When I started blogging on Cocoanetics.com in early 2009, I had been dabbling with iOS development for little under a year. That was the same time when I turned full-time, when my prior employer decided to have someone cheaper doing my job (Windows PC Helpdesk). This initial blogging frenzy was the way most of my clients found me, both for components as well as custom app development.
The previous release of DTCoreText was in February, 7 months ago, so it was about time to release an update for the about 50 commits that were made by community contributors since then.
About a year ago, I got contacted with an unusual request: how can users with iPhone to participate in WebRTC video conferences?
All other desktop browsers already did support WebRTC, and Safari on Mac needed a plugin for it. But Mobile Safari never supported Flash or any other plugins. But I knew how to achieve this and this resulted in the development of the Klickerr.com app.
Since Klickerr.com launched today, I would like to tell you something about it. Besides the question how I solved the riddle, you might like it as way to offer coaching services for pay to an international audience. Or you might be interested in learning new skills from international experts.
For a tvOS app I needed to efficiently group by a certain column and then count the resulting rows or sum the value. And since I do everything in Swift 3 these days, I couldn’t find any suitable example on line. But I eventually figured it out.
With the release of iOS 10.3 Apple has also added functionality to iTunes Connect to let you respond to reviews. What’s really cool about this: Apple will send your reply as email to the user’s AppleID!
Time flies. It’s already 4 weeks since we relaunched XcodeJobs.com on February 1st. At this point it is reasonable to inspect some of our metrics to determine how it is going so far.
Since the official Parse shutdown, many people are looking for alternatives. Google established Firebase as one such option for your web-based backend. In this tutorial we will be exploring how to build an iOS app that uses Google Firebase as backend.
Apps on Apple’s App Store are technically originating in the US. Therefore they are affected by US rules governing the export of encryption technology. For a long while, I remember, Apple asked developers during app submission if the app was using encryption.

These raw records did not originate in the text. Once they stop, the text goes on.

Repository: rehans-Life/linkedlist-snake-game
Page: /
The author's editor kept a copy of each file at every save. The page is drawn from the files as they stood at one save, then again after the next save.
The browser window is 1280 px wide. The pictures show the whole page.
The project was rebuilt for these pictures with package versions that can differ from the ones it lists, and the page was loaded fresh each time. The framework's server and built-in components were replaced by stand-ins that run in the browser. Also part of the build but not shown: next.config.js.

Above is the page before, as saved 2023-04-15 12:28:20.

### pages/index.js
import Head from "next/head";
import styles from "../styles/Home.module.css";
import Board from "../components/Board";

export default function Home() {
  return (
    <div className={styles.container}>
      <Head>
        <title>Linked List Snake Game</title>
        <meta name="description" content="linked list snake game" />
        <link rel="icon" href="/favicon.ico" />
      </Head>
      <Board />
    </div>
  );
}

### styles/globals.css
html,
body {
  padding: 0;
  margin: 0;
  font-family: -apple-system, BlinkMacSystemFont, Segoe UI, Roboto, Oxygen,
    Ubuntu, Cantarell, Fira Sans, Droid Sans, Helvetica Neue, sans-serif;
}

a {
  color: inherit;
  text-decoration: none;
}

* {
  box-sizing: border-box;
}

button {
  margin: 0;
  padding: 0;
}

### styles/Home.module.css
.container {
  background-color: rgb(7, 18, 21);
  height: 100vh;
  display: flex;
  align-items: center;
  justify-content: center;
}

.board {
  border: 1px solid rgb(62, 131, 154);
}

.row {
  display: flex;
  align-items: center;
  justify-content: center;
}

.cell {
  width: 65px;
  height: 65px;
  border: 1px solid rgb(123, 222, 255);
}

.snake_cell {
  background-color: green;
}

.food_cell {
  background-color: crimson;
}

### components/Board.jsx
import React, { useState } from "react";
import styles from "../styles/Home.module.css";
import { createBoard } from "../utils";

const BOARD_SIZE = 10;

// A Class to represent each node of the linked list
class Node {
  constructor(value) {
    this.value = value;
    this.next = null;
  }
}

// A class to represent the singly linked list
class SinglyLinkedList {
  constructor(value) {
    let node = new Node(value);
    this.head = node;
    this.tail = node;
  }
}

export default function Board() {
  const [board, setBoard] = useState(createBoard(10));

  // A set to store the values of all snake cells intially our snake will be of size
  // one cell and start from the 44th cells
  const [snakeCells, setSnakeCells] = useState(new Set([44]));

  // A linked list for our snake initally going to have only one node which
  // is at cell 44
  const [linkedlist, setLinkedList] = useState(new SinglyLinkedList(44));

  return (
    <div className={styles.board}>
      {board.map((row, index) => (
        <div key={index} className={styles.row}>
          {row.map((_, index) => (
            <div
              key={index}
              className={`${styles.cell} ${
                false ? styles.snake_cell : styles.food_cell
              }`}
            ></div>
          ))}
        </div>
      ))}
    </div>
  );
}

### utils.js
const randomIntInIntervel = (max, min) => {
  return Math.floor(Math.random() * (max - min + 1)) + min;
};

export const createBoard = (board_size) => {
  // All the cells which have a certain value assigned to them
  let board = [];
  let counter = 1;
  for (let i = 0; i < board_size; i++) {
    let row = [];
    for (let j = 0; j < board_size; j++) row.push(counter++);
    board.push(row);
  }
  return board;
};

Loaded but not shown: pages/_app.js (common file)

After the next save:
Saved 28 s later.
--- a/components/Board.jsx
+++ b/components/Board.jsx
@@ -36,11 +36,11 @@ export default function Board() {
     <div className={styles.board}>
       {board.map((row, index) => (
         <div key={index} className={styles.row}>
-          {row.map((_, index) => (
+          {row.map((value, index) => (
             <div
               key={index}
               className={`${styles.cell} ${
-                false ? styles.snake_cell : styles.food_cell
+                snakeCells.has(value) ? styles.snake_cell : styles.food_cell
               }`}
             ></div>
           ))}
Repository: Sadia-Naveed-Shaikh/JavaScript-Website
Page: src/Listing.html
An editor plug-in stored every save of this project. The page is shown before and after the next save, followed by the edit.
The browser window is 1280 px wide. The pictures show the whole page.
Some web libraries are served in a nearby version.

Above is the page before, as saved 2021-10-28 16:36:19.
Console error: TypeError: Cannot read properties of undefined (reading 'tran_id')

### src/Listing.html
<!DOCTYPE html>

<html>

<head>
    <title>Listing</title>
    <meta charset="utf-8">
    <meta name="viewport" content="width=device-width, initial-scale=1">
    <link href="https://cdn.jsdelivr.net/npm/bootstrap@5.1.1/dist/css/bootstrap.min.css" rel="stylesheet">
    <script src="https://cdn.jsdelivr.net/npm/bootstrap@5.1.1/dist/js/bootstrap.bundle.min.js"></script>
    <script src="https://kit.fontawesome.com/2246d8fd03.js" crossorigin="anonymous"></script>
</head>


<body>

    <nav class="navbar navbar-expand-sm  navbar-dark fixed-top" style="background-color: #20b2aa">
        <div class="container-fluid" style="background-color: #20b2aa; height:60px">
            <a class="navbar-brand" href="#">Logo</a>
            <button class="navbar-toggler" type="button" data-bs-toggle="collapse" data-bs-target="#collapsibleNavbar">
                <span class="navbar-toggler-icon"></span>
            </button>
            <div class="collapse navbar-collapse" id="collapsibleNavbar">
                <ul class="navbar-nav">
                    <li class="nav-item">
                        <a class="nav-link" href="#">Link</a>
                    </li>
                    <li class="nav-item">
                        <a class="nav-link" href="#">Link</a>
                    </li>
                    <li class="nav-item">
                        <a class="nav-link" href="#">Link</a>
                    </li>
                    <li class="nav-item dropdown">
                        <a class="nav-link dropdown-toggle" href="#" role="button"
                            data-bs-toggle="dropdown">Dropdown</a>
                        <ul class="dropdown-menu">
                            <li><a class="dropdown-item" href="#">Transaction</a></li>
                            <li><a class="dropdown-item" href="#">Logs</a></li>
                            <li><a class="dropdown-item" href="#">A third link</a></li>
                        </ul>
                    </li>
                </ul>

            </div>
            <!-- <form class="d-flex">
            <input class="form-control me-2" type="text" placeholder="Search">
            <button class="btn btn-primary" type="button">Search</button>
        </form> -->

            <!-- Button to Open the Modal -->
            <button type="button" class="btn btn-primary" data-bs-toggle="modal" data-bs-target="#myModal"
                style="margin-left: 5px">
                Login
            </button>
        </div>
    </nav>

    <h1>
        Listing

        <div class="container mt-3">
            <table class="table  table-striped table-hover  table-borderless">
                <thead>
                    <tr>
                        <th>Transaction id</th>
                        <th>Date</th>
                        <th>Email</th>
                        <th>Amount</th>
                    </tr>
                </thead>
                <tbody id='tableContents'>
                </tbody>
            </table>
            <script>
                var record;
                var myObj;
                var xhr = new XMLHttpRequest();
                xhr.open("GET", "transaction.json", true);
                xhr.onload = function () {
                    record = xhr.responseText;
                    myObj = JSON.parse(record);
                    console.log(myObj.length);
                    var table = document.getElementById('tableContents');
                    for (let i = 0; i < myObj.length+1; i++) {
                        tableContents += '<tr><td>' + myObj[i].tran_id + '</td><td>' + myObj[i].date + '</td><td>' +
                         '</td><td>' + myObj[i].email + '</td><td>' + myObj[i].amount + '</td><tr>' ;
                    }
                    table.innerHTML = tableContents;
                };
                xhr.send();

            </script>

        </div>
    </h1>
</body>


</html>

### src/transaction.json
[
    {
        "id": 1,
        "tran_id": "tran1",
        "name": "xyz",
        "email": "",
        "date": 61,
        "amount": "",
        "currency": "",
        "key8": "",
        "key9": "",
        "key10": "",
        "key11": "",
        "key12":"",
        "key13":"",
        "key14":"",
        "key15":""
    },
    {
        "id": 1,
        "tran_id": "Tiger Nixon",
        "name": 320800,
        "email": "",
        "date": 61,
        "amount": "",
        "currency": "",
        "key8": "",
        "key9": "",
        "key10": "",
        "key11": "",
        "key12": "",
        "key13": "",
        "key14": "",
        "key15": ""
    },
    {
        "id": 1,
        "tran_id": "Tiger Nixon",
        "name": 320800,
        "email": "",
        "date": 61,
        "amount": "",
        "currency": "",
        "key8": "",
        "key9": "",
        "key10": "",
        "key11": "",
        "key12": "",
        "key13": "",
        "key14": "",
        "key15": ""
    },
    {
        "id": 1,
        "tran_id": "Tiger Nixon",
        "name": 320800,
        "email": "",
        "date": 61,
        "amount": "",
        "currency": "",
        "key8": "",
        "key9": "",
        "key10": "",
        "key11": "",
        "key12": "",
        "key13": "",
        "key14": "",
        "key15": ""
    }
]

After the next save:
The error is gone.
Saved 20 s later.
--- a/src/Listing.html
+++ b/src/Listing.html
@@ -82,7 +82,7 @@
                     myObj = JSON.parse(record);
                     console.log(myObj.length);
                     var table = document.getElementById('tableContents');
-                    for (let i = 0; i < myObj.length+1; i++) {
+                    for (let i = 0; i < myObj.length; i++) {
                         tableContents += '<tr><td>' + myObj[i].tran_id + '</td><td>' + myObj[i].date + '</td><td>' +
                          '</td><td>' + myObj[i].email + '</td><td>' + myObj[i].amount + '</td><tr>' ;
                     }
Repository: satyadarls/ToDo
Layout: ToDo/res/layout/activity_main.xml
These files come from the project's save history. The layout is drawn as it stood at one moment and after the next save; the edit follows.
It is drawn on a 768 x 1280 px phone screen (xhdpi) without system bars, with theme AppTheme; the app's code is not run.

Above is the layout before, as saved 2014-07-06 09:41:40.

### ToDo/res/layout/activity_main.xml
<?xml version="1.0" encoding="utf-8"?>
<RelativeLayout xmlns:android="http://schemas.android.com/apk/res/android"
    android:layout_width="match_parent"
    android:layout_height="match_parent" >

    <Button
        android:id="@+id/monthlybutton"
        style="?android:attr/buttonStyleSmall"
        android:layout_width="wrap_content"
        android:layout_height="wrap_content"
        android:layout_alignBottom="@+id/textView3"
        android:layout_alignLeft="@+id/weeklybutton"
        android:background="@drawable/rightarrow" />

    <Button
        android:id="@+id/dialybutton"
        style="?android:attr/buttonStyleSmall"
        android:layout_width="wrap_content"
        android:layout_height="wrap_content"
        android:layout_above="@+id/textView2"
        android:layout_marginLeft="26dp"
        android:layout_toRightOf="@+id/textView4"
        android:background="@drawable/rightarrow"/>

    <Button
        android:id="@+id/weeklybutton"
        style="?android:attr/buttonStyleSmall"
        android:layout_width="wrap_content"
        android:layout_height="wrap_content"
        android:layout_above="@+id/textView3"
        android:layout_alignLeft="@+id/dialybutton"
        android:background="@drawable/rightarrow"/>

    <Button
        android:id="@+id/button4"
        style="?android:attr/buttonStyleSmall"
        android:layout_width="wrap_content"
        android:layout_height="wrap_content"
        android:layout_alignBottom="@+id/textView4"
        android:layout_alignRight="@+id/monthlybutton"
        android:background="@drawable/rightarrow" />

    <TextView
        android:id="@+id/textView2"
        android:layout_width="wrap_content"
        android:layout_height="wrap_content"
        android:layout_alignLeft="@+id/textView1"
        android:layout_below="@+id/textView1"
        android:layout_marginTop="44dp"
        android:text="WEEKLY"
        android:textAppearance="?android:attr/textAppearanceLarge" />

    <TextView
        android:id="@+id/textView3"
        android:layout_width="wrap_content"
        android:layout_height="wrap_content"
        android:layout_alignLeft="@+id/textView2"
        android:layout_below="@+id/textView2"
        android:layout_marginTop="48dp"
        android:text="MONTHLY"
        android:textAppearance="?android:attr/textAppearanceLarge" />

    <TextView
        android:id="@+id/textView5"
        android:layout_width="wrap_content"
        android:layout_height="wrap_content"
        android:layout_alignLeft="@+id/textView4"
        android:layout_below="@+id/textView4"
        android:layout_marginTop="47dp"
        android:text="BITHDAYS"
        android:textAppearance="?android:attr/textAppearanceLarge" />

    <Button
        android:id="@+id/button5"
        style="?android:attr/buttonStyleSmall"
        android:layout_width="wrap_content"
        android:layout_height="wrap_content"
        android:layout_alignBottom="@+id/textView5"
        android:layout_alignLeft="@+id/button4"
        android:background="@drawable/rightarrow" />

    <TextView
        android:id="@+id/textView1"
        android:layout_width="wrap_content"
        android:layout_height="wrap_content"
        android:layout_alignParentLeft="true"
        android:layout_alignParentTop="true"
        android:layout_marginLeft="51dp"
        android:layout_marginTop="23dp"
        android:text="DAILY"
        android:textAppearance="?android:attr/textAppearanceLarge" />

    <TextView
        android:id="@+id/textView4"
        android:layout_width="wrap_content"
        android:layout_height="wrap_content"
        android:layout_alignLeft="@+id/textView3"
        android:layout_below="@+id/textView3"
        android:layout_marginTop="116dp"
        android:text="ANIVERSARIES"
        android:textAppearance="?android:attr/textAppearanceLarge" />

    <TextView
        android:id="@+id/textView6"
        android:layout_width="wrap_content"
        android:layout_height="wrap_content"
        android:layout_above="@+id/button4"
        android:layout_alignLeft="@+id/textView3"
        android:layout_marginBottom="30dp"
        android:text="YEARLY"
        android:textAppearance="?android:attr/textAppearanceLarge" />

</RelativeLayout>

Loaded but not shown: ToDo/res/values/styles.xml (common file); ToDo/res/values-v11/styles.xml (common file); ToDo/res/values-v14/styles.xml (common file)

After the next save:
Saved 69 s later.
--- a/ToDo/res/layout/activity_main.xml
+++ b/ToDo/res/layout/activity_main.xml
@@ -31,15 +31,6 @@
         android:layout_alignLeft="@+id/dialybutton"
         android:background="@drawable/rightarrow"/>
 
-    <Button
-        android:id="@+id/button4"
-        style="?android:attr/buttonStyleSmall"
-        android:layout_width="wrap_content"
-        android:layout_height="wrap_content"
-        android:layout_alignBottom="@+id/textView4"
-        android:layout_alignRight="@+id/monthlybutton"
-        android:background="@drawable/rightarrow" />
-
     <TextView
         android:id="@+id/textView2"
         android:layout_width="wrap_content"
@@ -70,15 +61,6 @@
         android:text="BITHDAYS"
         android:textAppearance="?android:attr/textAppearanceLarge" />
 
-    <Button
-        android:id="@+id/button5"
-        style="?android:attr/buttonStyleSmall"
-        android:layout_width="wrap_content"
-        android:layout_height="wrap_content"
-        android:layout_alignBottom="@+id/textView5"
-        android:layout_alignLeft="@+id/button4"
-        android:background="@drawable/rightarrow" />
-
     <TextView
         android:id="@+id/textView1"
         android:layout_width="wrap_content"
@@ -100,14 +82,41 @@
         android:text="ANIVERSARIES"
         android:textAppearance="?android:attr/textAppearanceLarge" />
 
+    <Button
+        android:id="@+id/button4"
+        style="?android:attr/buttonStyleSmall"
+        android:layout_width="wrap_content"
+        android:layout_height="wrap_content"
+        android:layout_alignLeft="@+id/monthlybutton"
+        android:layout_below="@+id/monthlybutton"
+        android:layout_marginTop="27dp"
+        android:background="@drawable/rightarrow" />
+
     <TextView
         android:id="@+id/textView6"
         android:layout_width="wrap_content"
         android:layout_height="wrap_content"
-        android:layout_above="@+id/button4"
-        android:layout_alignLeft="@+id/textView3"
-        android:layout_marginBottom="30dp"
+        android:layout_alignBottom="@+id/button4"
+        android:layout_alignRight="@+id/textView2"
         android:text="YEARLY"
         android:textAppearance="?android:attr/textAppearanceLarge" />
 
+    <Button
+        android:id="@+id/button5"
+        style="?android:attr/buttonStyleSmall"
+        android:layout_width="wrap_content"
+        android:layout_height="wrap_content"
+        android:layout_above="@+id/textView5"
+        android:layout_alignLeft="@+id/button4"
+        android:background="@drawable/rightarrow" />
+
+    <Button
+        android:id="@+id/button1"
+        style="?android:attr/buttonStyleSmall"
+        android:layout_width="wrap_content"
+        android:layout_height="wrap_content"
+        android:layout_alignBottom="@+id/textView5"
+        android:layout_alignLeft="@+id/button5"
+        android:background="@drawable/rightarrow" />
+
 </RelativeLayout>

Since the previous maintenance release was 4 months ago, I decided to make a new release with the contributions made since then. DTCoreText is not being actively developed further by me because by this time the HTML-parsing capabilities built into iOS 9 and 10 are sufficient for most peoples needs. But since I keep getting good pull requests (with unit tests a welcome extra) I keep releasing these every couple of months.